To immediately download your own copy for use throughout your organisation, click here.

How the delaying of taxes is working in practice

For those of you who are considering using the Government's Business Payment Support Service I thought you might find the following article useful, as it outlines the experience that Goodman Jones and their clients have had with it.

Please also add comments if you have had any experiences with the service yourself (good or bad).

Tuesday 10 February 2009

Finance Directors and Social Networking

I have recently been spending some time on social networking sites (Twitter, LinkedIn, Facebook and Ecademy) for both business and personal objectives.

The business case for me spending time on these sites, if I'm honest, ultimately comes down to their effect on the bottom line through sales generated through a greater network.

I am curious as to how those in a less sales-oriented role find these sites of use from a business point of view, if indeed they do.

Do you use these sites, and if so, why? What business benefits do you anticipate, or have you proven? All comments welcome.

Chocolate madness in the VAT office

I found the following blog article entertaining from my good friend Emily Coltman on her Videos and Accounting blog:

Chocolate madness in the VAT office

Tuesday 3 February 2009

Could the economy run without interest?

I caught part of an item on the Today Programme this morning with representatives of the Christian and Muslim faiths discussing an economy where usury was banned.

It got me thinking about the pros and cons and wondered what everyone else thought.

Most consumers I speak to, particularly recently, do not feel that their lives have been enriched by being able to borrow at interest rates.

You could argue that businesses need access to borrowing, and also that savers need to earn a return on their savings.

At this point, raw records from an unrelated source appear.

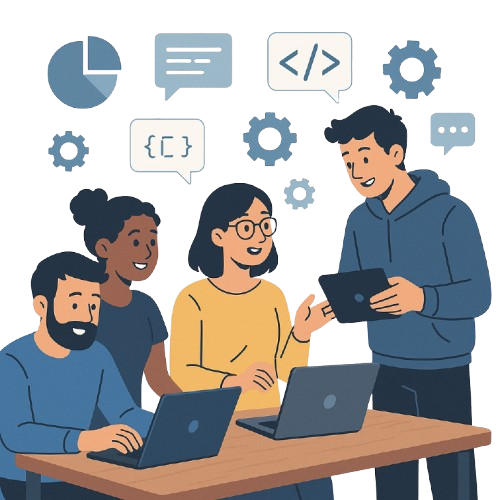
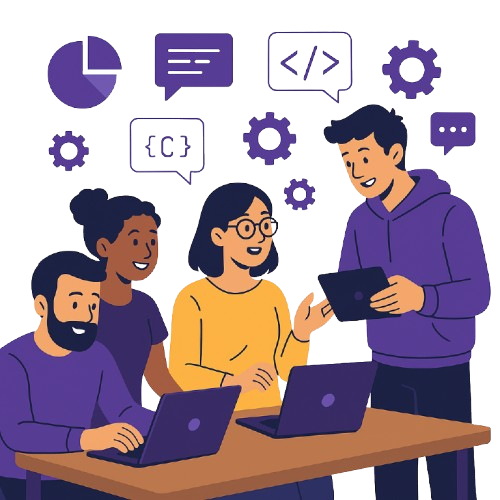
update

diff --git a/resources/views/components/Work_us.blade.php b/resources/views/components/Work_us.blade.php
@@ -1,13 +1,15 @@
 <section id="portfolio" class="py-5" style="background-color: #F4F4F4">
     <div class="container py-4">
         <h1 class="display-4 fw-bold mb-4 text-center" style="color: #571170" data-aos="fade-up">أعمالنا</h1>
+        <style>
 
+        </style>
         <!-- فلترة التصنيفات -->
         <div class="text-center mb-5">
-            <button class="btn btn-outline-primary btn-sm rounded-pill mx-1 filter-btn active" data-filter="all">الكل</button>
-            <button class="btn btn-outline-primary btn-sm rounded-pill mx-1 filter-btn" data-filter="web">مواقع إلكترونية</button>
-            <button class="btn btn-outline-primary btn-sm rounded-pill mx-1 filter-btn" data-filter="app">تطبيقات</button>
-            <button class="btn btn-outline-primary btn-sm rounded-pill mx-1 filter-btn" data-filter="graphic">تصاميم</button>
+            <button class="btn btn-light btn-sm rounded-pill mx-1 filter-btn active" data-filter="all">الكل</button>
+            <button class="btn bt btn-sm rounded-pill mx-1 filter-btn" data-filter="web">مواقع إلكترونية</button>
+            <button class="btn bt btn-sm rounded-pill mx-1 filter-btn" data-filter="app">تطبيقات</button>
+            <button class="btn bt btn-sm rounded-pill mx-1 filter-btn" data-filter="graphic">تصاميم</button>
         </div>
 
         <div class="row g-4" id="portfolio-items">
@@ -27,7 +29,7 @@
                             </div>
                         </div>
                     @else
-                        <div class="alert alert-info" role="alert">
+                        <div class="alert text-white " style="background-color: #735eb3" role="alert">
                             <i class="fas fa-info-circle me-2"></i> لا يوجد مشاريع حالياً
                         </div>
                     @endif
@@ -35,7 +37,7 @@
                 @endforeach
             @else
                 <div class="col-12 text-center py-5">
-                    <div class="alert alert-info" role="alert">
+                    <div class="alert text-white" style="background-color: #735eb3" role="alert">
                         <i class="fas fa-info-circle me-2"></i> لا يوجد مشاريع حالياً
                     </div>
                 </div>
@@ -52,8 +54,18 @@
         border-radius: 0.75rem 0.75rem 0 0;
     }
     .filter-btn.active {
-        background-color: #0A2463;
+        background-color: #735eb3;
         color: white;
+    }
+    .bt {
+        border-color: #735eb3;
+        background-color: #FFFFFF;
+        color: #735eb3;
+    }
+    .bt:hover {
+        border-color: #735eb3;
+        background-color: #735eb3;
+        color: #FFFFFF;
     }
 </style>
 

diff --git a/resources/views/components/Hero.blade.php b/resources/views/components/Hero.blade.php
@@ -6,11 +6,11 @@
                 <div class="hero-text mb-4 mb-md-0">
                     <h1 class="display-4 fw-medium text-dark mb-3">
                         نقودك
-                        <span class="fw-bold changing-text" style="color: #34495E;"></span>
+                        <span class="fw-bold changing-text" style="color: #571170;"></span>
                     </h1>
 
                     <h1 class="display-4 fw-medium text-dark mb-4">
-                        التقني لنُحدث الفرق في عالمك الرقمي
+                         لنُحدث الفرق في عالمك الرقمي
                     </h1>
 
                     <div class="my-4" data-aos="fade-down" >

diff --git a/resources/views/components/modal.blade.php b/resources/views/components/modal.blade.php
@@ -64,7 +64,7 @@
                     </div>
 
                     <div class="text-center">
-                        <button type="submit" class="btn btn-light rounded-pill px-4 py-2 text-white" style="background-color: #0A2463 ">
+                        <button type="submit" class="btn btn-light rounded-pill px-4 py-2 text-white" style="background-color: #571170 ">
                             <img src="{{ asset('images/Vector.svg') }}" alt="Send icon" width="15" class="me-2">
                             ارسال
                         </button>

diff --git a/resources/views/components/Navbar.blade.php b/resources/views/components/Navbar.blade.php
@@ -14,13 +14,12 @@
                     color: #34495E;
                 }
                 .nav-item  a:hover {
-                    color: #571170;
+                    color: #735eb3;
                 }
                 .nav-link.active {
-                   color: #571170 !important;
+                   color: #735eb3 !important;
                     font-weight: bold;
                         }
-
                 </style>
         <!-- محتوى القائمة -->
         <div class="collapse navbar-collapse" id="navbarContent">

diff --git a/resources/views/components/footer.blade.php b/resources/views/components/footer.blade.php
@@ -61,7 +61,7 @@
                         alt="instagram logo"
                         width="16"
                         height="16"
-                        class="ms-2"
+                        class="ms-2 "
                     >
                     <span style="color: white" class="small">انستجرام</span>
                 </div>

However, if savers could not earn interest there may well be a great deal more equity funding available for businesses.

Just a few thoughts, but I'd love to hear what everyone else thinks. Please comment.